Part of Barack Obama’s stimulus plan will certainly focus on financing alternative energy projects, probably the building of windmills, geothermal power plants and such. And as Orwellian the task of semi-eternal and laborious windmill buildery may be, it gives me great hope that we will begin to inject capital into an industry that’s perennially under-funded. We’ve been blathering for decades about switching our energy sources, and Obama seems to be a man who’s quite resolute on eclipsing the culture of passivity that has dominated previous administration’s energy policies.

The methods by which we approach the madness of the switch from our current energy culture (in the form of coal and petroleum) to an ecologically sustainable system (such as solar, wind and geothermal) must be deliberate and farsighted. There seems to be a great opportunity at this moment, due to a glut of social will and economic necessity within the country, to pursue a bold domestic energy agenda.

So we mustn’t squander our opportunity with short term or medium term fixes. Coal is malclimatific. Ethanol is quixotic. Oil is bittersweet. Magic is fictitious at best. Other energy sources and distribution models are essential to the furtherance of our nation; let us discuss one for a moment.

I propose the rigorous application of government subsidies and tax incentives toward the consumer and commercial purchase of solar panel and windmill installation. If we were to transform our society such that every structure, facility or neighborhood was energy independent — powered as a function of localized and/or personalized solar energy — we would achieve true energy independence.

What if the mall were adorned with solar panels on its roof? What if each house had a solar panel or two? What if each neighborhood had a windmill in the park down the street? What if, coupled with an investment into geothermal and wind power, Congress were to partially subsidize the cost of solar panel installation on residential and commercial structures?
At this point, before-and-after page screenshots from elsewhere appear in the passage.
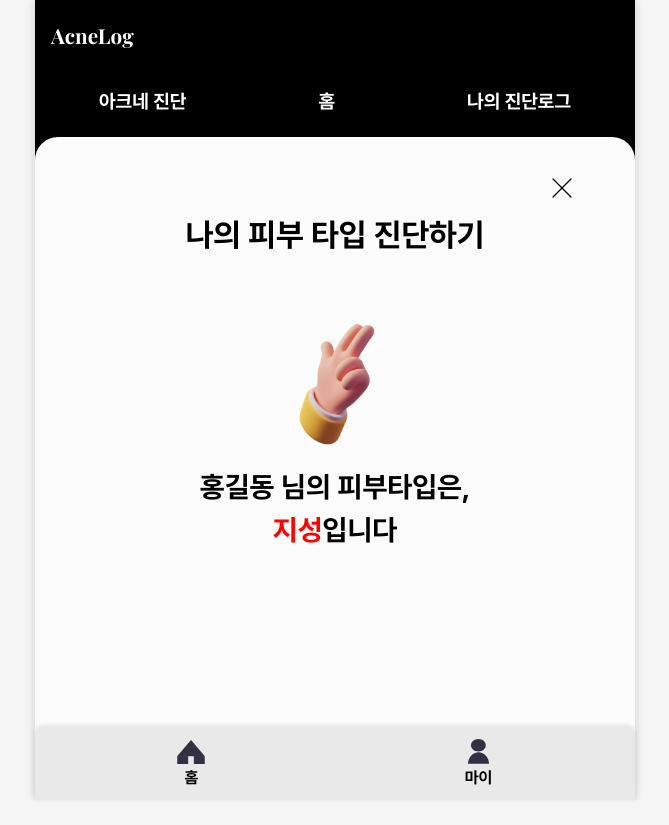
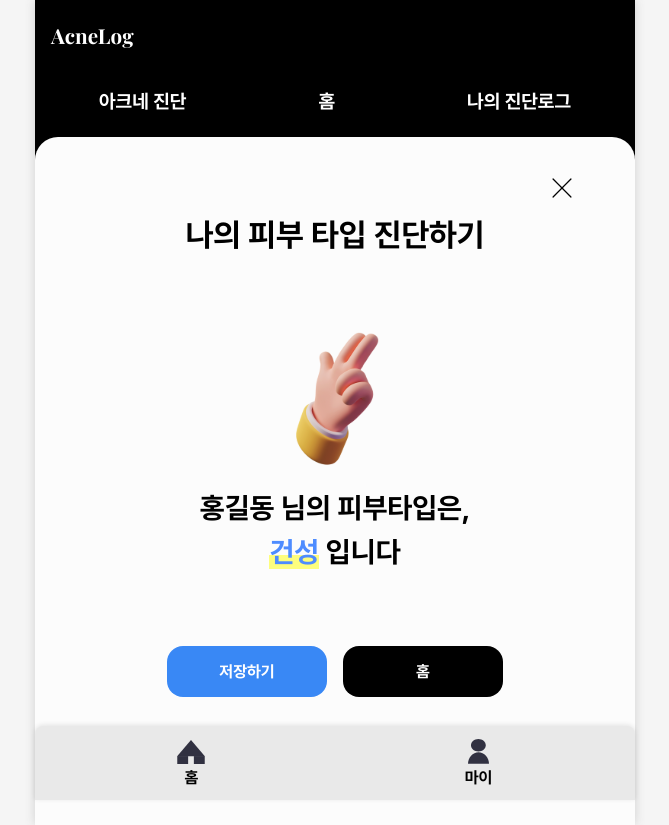
Before and after one commit to AcneLog/AcneLog_web, a React (Vite) app: page /skin/result in a window 1280 px wide. Shown: the whole page, without its empty margins (305-974 px from the left). Before the commit the page ends 800 px from the top, so only its background shows below. Built offline with nearby package versions, Linux system fonts and the light colour scheme.

Commit message:
[#20] feat: 피부 타입 진단 결과 및 저장 모달 UI 구현

```diff
--- /dev/null
+++ b/src/components/common/BasicModal.tsx
@@ -0,0 +1,44 @@
+import * as React from 'react';
+import Box from '@mui/material/Box';
+import Typography from '@mui/material/Typography';
+import Modal from '@mui/material/Modal';
+import { Button } from '@mui/material';
+
+const style = {
+  position: 'absolute' as const,
+  top: '50%',
+  left: '50%',
+  transform: 'translate(-50%, -50%)',
+  width: 400,
+  bgcolor: 'background.paper',
+  border: '2px transparent #000',
+  boxShadow: 24,
+  p: 4,
+  textAlign: 'center',
+  borderRadius: '1rem',
+};
+
+interface BasicModalProps {
+  open: boolean;
+  onClose: () => void;
+  onConfirm: () => void;
+}
+
+const BasicModal: React.FC<BasicModalProps> = ({ open, onClose, onConfirm }) => {
+  return (
+    <Modal open={open} onClose={onClose}>
+      <Box sx={style}>
+        <Typography variant="body1" sx={{ mb: 3, fontFamily: 'Pretendard', fontWeight: 500 }}>
+          저장하시겠습니까?
+        </Typography>
+        <Box display="flex" justifyContent="center">
+          <Button variant="outlined" onClick={onConfirm} style={{ fontFamily: 'Pretendard' }}>
+            확인
+          </Button>
+        </Box>
+      </Box>
+    </Modal>
+  );
+};
+
+export default BasicModal;
--- a/src/pages/SkinDiagnosis/SkinDiagnosis.styles.ts
+++ b/src/pages/SkinDiagnosis/SkinDiagnosis.styles.ts
@@ -1,11 +1,26 @@
 import styled from 'styled-components';
+
+interface ButtonType {
+  type: 'save' | 'home';
+}
+
+interface SkinTypeProps {
+  skinType: string;
+}
+
+export const getColor = (skinType: string) => {
+  if (skinType === '건성') return '#4E8CFF';
+  if (skinType === '지성') return '#FF2D57';
+  if (skinType === '수부지') return '#34A853';
+  return '#888';
+};
 
 // 전체 레이아웃
 export const Layout = styled.div`
   display: flex;
   flex-direction: column;
   padding: 1rem 3rem 8rem 3rem;
-  gap: 4rem;
+  gap: 4.5rem;
 `;
 
 // [공고상세페이지] 타이틀 레이아웃
@@ -43,9 +58,40 @@ export const ResultLayout = styled.div`
 `;
 
 // [공고상세페이지] 타이틀 레이아웃
-export const Result = styled.div`
+export const Result = styled.div<SkinTypeProps>`
   font-size: ${({ theme }) => theme.fontSize.sm};
   text-align: center;
   font-weight: bold;
   line-height: 1.5;
 `;
+
+//
+export const BtnLayout = styled.div`
+  display: flex;
+  gap: 1rem;
+  justify-content: center;
+  align-items: center;
+`;
+
+export const Btn = styled.button<ButtonType>`
+  padding: 1rem;
+  border-radius: 1rem;
+  border: none;
+  color: white;
+  width: 10rem;
+  background: ${({ type, theme }) => (type === 'save' ? theme.roundBlue : 'black')};
+  font-size: 1rem;
+  cursor: pointer;
+`;
+
+export const SkinTypeColor = styled.span<{ skinType: string }>`
+  color: ${({ skinType }) => getColor(skinType)};
+  font-weight: 900;
+  background: linear-gradient(
+    to bottom,
+    transparent 60%,
+    rgba(255, 255, 0, 0.5) 60%,
+    rgba(255, 255, 0, 0.5) 100%
+  );
+  display: inline;
+`;
--- a/src/pages/SkinDiagnosis/SkinDiagnosisResult.tsx
+++ b/src/pages/SkinDiagnosis/SkinDiagnosisResult.tsx
@@ -2,9 +2,24 @@ import { useNavigate } from 'react-router-dom';
 import * as S from './SkinDiagnosis.styles';
 import XBtn from '../../assets/xIcon.svg';
 import skinIcon from '../../assets/skinResult.svg';
+import { useState } from 'react';
+import BasicModal from '../../components/common/BasicModal';
 
 function SkinDiagnosisResult() {
   const navigate = useNavigate();
+  const [modalOpen, setModalOpen] = useState(false);
+  const skinType = '건성';
+
+  const handleSave = () => {
+    // 저장 로직 (비동기 처리 가능)
+    setModalOpen(true); // 모달 열기
+  };
+
+  const handleConfirm = () => {
+    setModalOpen(false);
+    navigate('/'); // 홈으로 이동
+  };
+
   return (
     <S.Layout>
       <S.TitleLayout>
@@ -14,11 +29,23 @@ function SkinDiagnosisResult() {
         <S.Title>나의 피부 타입 진단하기</S.Title>
       </S.TitleLayout>
       <S.ResultLayout>
-        <img src={skinIcon} alt="skin-icon" style={{ width: '100px' }} />
-        <S.Result>
-          홍길동 님의 피부타입은, <br /> <span style={{ color: 'red' }}>지성</span>입니다
+        <img src={skinIcon} alt="skin-icon" style={{ width: '110px' }} />
+        <S.Result skinType={skinType}>
+          {' '}
+          {/* [TODO] api: 사용자 이름 */}
+          홍길동 님의 피부타입은, <br />{' '}
+          <S.SkinTypeColor skinType={skinType}>{skinType}</S.SkinTypeColor> 입니다
         </S.Result>
       </S.ResultLayout>
+      <S.BtnLayout>
+        <S.Btn type="save" onClick={handleSave}>
+          저장하기
+        </S.Btn>
+        <S.Btn type="home" onClick={() => navigate('/')}>
+          홈
+        </S.Btn>
+      </S.BtnLayout>
+      <BasicModal open={modalOpen} onClose={() => setModalOpen(false)} onConfirm={handleConfirm} />
     </S.Layout>
   );
 }
```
Gradually, property owners would flock to the solar panel installation. If the procedure to outfit an average 3,000 square foot residential structure with solar panels, effectively generating all the structure’s power needs and eliminating all energy costs thereafter, were around $10,000, it would become a very attractive long-term investment for homeowners, assuming power can be resold back to the grid. This would also create the conditions for long-term value creation in the housing sector and potentially enervate the historically perilous decadal boom-bust housing cycle.

Now is not the time to think decades into the future; it’s the time to think a century from now. We will face some harsh climactic, economic and political realities in the coming years, and the processes that enabled them are, in large part, irreversible in the short term. By whatever fatalism you consider subsequent climate and geopolitical change, bold and immediate action is our only solution.

Obama strikes me as a far-seeing man – his statements on the present belie his thoughtful meditation on things far into the future. The investment into personalized energy systems is a most farsighted venture. What if the anatomy of the energy business was a body of companies that produced personalized solar energy systems (i.e. windmills and solar panels for consumer purchase), rather than energy creation companies with centralized resources and distribution monopolies?

If longevity, durability and ecological sustainability are the criteria of success for the imminent wave of energy infrastructure investment, then the subsidization and implementation of personalized solar-energy systems may be our best bet.

We’ve got the plans for the panels and the workers to build them. We’ve got the windmill designs and the steel to build them with. We’ve got the sand to make the mirrors and the technical prowess to manufacture them on a large scale. We’ve got the cultural determination and, ahem, the fierce urgency of now.

We have a future that daunts and a harsh reality to face. Let us consider this option as an addition to the portfolio of solutions we must apply to solve our long-term energy problems. At this moment in history – as calamity lurks at the doorstep of tomorrow – the folly of our past ways has become apparent. Let us shed the malaise of our past imprudence, get to work, and build an energy infrastructure our future countrymen will thank us for.